on 21 June 2015
There are a couple of more modern Christmas classics I had never seen, and I decided this was the year to fix that. After all, everyone always references them, so I should know what they are all about. Up first was National Lampoon's Christmas Vacation. It had its moments, but overall, I was okay not having seen this one.
The story follows the adventures of the Griswold family. Instead of going somewhere for the holiday, they are hosting Christmas for their extended family, and Clark (Chevy Chase) wants to make sure it is the best Christmas ever. He’s got big plans for his Christmas bonus as a surprise Christmas present he’s even keeping from his wife Ellen (Beverly D’Angelo). And he is going to include his family in all the traditions whether kids Audrey (Juliette Lewis) and Rusty (Johnny Galecki) want it. That includes getting the Christmas tree and putting a ton of lights on the house. But as the family staying in the house grows, will anyone really have the Christmas spirit?
The movie just didn’t quite work for me, and I’m not completely sure why. Several of the scenes are funny in their own right, but I think it was the combination as bad thing after bad thing kept happening that overwhelmed me. Plus we were supposed to be laughing at poor Clark as he kept trying but making a fool out of himself. As I said, not too horrible, but definitely not my first choice for humor.
Then there were the scenes that did bother me as Clark was drooling over a very attractive woman or got into a war of words with his neighbors. Not at all funny but very crude and just wrong.
The cast is all definitely great in their parts. Notable names in addition to the ones I mentioned earlier are Doris Roberts as one of the grandmothers, Randy Quaid as Cousin Eddie, and Julia Louis-Dreyfus in one of her first roles as one of the neighbors.
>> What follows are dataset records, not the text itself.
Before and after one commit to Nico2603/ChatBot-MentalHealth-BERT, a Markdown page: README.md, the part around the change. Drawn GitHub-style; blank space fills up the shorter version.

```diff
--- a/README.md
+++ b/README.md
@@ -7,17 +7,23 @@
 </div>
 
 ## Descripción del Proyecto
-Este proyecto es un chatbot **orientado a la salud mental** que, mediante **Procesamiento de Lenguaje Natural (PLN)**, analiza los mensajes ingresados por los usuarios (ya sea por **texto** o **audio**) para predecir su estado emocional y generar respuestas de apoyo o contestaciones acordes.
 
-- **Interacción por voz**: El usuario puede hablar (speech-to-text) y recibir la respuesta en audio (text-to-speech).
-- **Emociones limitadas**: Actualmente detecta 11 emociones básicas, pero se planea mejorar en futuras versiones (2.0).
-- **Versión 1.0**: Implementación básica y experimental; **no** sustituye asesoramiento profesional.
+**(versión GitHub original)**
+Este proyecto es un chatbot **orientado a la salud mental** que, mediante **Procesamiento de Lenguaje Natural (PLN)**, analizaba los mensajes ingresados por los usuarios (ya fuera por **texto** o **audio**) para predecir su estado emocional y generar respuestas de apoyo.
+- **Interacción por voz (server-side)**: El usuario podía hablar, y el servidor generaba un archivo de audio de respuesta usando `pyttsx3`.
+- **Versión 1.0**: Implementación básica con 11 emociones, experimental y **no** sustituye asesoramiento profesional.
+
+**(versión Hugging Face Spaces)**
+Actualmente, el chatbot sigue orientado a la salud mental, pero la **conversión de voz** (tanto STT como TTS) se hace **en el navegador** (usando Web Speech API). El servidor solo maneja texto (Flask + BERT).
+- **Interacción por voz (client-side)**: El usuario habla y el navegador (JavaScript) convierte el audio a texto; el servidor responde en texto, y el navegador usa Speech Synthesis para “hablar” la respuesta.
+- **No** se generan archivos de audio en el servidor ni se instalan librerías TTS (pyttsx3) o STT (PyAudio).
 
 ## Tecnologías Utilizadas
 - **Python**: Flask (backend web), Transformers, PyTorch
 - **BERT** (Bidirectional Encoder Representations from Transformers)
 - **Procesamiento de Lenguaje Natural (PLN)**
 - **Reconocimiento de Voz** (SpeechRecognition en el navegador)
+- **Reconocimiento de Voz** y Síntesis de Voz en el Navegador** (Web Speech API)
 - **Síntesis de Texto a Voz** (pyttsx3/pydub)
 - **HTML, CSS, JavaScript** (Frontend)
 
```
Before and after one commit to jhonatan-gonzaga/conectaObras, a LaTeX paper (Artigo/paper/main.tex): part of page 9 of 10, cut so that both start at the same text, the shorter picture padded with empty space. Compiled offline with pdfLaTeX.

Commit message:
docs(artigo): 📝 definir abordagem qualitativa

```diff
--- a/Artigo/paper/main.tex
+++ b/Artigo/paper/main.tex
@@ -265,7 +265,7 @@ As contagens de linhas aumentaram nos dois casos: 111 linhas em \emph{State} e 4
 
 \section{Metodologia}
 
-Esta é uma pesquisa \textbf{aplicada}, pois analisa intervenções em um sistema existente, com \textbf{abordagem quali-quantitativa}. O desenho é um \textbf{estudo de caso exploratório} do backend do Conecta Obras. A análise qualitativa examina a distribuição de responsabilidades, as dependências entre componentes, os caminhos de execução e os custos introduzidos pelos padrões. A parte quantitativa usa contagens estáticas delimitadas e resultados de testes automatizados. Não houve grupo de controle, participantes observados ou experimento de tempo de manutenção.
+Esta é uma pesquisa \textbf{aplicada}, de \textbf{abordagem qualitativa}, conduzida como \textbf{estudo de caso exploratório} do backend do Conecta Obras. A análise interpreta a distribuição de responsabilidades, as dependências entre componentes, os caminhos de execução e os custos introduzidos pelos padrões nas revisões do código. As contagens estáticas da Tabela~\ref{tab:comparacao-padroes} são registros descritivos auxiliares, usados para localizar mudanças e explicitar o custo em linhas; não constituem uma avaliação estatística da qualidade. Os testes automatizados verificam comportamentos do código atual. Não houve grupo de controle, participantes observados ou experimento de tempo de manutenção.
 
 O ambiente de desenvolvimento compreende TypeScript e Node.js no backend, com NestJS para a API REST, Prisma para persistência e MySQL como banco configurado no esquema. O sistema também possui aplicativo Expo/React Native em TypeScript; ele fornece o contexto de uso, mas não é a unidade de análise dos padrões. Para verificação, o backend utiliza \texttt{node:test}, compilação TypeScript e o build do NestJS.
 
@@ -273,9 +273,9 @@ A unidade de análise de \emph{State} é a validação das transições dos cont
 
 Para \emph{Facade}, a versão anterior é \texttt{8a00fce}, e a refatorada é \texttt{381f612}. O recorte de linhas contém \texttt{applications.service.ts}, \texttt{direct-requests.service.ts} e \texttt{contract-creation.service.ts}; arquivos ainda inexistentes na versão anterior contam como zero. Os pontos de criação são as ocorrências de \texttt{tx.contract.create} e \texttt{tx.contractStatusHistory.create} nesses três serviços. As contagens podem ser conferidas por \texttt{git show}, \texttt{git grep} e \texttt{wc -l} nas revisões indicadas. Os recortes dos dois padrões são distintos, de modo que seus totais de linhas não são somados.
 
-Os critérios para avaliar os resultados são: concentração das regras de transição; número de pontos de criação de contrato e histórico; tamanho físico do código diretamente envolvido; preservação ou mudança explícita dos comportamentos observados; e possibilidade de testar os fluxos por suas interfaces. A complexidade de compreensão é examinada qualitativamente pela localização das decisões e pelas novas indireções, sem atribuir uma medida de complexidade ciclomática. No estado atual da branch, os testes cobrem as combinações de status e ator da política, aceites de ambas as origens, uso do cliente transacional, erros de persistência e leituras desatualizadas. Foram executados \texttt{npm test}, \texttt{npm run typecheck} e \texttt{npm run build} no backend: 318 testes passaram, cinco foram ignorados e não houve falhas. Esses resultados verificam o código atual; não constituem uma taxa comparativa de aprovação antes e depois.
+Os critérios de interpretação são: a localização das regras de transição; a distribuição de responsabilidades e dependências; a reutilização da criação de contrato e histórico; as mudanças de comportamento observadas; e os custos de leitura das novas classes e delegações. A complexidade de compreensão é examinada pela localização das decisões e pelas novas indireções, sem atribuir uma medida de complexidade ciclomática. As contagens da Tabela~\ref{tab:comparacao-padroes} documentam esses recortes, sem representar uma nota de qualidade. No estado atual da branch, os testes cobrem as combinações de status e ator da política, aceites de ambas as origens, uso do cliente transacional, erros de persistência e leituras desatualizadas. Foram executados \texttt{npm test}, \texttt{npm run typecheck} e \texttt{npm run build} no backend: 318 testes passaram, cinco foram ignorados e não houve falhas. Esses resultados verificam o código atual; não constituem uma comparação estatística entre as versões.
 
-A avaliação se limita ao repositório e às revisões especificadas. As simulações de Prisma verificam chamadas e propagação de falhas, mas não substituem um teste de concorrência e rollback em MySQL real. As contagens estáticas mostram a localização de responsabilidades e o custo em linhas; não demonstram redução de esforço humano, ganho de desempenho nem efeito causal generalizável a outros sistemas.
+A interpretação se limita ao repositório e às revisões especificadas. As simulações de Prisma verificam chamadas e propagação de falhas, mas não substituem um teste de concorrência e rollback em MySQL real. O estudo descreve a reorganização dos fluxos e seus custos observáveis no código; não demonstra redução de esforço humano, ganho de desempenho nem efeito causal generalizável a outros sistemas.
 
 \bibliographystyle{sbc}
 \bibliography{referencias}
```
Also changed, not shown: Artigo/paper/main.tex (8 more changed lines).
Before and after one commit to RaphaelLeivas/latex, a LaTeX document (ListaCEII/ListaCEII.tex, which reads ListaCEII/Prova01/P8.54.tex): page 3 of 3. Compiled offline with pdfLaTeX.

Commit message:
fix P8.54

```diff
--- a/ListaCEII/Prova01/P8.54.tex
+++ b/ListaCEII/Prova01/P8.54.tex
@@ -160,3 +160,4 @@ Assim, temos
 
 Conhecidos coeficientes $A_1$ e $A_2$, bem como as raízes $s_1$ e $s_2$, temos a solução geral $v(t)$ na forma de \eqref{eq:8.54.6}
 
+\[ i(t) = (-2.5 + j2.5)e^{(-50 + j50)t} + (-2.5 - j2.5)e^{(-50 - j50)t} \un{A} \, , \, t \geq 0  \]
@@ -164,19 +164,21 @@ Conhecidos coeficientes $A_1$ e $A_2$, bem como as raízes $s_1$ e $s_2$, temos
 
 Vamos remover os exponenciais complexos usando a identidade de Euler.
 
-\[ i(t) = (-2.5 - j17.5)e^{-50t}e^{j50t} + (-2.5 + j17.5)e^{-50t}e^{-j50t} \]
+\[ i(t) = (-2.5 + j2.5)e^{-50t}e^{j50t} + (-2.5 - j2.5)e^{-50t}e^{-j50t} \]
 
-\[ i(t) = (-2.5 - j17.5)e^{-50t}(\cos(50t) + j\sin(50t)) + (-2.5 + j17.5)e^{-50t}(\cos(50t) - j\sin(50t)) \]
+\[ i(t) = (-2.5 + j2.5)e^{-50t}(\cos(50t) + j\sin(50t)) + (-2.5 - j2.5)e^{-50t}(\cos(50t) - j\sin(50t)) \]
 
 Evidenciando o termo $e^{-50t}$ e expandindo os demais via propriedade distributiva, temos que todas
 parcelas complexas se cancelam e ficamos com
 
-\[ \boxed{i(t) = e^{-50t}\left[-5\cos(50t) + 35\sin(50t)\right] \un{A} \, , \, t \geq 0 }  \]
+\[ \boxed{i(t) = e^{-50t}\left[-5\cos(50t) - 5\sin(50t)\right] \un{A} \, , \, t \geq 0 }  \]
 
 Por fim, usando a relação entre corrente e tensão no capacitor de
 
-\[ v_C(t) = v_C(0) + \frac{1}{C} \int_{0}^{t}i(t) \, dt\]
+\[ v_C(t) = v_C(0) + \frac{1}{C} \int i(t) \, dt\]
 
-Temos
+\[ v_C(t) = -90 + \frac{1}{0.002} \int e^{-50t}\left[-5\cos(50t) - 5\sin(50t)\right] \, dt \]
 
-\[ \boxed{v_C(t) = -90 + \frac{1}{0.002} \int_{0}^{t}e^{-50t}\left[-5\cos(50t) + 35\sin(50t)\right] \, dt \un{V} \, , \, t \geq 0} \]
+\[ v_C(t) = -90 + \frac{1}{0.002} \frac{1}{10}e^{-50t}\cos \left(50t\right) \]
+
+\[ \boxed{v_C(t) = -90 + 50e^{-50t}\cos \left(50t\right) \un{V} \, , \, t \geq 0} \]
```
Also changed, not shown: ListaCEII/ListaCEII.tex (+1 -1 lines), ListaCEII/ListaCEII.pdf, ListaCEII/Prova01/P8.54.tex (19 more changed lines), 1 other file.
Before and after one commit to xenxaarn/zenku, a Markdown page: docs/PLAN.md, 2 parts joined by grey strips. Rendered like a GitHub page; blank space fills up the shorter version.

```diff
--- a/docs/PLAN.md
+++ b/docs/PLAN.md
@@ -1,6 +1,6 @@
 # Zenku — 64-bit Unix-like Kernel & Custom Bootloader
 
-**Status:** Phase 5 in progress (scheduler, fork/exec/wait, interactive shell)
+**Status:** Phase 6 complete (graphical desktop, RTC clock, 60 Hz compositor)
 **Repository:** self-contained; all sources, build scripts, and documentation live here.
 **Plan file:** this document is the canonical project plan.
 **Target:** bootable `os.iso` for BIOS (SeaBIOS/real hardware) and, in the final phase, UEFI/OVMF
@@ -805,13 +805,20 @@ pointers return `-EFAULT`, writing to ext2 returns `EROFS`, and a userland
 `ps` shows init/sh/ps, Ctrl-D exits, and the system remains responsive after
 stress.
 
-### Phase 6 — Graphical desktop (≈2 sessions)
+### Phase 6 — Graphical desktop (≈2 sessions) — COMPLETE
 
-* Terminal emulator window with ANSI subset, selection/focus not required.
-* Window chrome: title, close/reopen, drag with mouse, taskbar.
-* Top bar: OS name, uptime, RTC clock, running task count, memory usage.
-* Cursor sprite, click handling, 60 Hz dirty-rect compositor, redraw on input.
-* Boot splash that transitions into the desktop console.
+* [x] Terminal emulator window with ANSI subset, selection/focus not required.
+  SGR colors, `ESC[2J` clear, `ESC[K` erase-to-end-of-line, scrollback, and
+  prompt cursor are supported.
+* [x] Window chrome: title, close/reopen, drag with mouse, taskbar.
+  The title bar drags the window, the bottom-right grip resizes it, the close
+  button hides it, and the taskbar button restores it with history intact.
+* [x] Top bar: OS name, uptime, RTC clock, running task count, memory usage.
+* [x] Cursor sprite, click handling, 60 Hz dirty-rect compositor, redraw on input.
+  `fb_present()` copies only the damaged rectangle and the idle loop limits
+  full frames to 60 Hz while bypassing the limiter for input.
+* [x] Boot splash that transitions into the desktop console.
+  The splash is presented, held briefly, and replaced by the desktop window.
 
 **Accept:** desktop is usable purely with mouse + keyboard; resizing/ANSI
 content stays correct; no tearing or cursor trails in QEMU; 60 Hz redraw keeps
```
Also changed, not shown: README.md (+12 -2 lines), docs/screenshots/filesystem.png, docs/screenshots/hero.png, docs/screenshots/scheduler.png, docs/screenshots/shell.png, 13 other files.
As I said, a great cast that plays the humor for all they can. I just don’t find much of it that funny.
There are lots of stunts and things exploding in this movie, and they pull it off perfectly. Since the movie came out in 1989, they had to use actual effects, and it shows, but in a good way.
Speaking of the time, the styles date the movie more than anything else. You’ll definitely get a laugh out of some of them.
I know I’ve been harsh on National Lampoon's Christmas Vacation, but that’s because it is easy to point out the flaws. I have a feeling if I’d watched it younger or with friends who loved it more the first time, I’d probably appreciate it more than I do. But for me, it’s just an average film. Now that I’ve watched it, I can skip it in the years to come.